-------- Data under study

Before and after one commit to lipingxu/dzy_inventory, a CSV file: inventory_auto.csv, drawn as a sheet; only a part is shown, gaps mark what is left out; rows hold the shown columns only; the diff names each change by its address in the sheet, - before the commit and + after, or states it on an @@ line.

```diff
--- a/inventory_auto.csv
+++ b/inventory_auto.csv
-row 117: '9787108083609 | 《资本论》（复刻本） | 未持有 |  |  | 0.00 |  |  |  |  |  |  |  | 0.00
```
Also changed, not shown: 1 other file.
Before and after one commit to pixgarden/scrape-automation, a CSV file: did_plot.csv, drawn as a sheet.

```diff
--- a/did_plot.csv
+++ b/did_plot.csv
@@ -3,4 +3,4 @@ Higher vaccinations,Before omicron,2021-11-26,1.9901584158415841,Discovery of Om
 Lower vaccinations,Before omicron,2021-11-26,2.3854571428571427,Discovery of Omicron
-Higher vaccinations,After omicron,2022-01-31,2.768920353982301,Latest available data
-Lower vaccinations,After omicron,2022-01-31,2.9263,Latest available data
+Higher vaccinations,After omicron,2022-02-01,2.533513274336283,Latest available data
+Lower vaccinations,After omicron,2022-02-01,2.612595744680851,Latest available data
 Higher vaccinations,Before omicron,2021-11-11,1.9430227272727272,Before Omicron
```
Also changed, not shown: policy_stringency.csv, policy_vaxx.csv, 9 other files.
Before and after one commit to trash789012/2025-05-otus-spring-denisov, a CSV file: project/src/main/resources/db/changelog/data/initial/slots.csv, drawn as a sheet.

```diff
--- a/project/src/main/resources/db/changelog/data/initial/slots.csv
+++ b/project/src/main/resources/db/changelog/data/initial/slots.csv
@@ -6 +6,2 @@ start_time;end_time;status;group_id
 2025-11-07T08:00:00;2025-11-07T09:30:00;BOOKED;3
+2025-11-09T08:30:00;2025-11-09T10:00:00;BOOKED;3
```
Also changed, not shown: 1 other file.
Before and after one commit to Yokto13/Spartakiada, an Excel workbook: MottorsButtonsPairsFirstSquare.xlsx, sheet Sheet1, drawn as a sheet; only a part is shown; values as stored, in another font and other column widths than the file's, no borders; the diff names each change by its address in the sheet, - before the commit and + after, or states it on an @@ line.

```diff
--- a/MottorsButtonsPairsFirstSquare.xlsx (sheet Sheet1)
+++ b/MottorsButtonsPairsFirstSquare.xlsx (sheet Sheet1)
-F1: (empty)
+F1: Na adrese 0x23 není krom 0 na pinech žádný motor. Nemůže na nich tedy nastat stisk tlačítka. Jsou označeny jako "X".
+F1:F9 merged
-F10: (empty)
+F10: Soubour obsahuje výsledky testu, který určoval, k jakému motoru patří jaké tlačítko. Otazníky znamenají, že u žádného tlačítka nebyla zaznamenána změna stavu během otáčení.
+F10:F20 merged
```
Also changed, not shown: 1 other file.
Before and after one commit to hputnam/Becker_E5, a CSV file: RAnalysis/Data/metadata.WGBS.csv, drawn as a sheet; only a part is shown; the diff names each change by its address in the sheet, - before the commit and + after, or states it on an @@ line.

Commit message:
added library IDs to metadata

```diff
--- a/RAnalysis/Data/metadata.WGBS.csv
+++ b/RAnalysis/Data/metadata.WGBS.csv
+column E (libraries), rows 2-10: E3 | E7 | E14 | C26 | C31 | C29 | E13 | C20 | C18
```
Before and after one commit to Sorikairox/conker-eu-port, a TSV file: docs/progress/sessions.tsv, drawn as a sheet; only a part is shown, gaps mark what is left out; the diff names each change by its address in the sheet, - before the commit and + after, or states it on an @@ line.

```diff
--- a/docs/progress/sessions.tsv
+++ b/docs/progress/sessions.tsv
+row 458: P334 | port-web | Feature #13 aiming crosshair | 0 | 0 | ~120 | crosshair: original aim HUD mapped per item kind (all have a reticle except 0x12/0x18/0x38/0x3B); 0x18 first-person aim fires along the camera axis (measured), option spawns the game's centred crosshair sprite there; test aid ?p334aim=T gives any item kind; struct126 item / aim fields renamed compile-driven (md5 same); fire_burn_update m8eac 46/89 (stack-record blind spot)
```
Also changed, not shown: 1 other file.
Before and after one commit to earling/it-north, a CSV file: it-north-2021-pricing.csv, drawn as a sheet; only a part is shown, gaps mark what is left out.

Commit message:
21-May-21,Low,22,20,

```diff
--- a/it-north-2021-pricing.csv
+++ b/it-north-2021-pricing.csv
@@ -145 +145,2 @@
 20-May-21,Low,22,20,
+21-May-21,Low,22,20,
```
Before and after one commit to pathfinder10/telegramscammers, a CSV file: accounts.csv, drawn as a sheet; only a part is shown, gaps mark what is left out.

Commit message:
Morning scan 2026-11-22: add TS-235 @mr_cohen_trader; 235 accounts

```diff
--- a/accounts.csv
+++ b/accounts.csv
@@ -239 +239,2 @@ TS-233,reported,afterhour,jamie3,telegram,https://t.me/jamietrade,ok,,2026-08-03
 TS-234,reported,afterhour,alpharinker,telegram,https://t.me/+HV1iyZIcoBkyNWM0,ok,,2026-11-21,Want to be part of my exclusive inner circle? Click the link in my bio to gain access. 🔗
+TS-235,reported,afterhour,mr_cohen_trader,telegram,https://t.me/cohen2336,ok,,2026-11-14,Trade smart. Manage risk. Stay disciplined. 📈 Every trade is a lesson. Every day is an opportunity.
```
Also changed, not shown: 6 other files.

----------------

### Task details
Considering only the records above, state the number of lines that include the word "resources", with nothing added.

### Answer to the exercise
3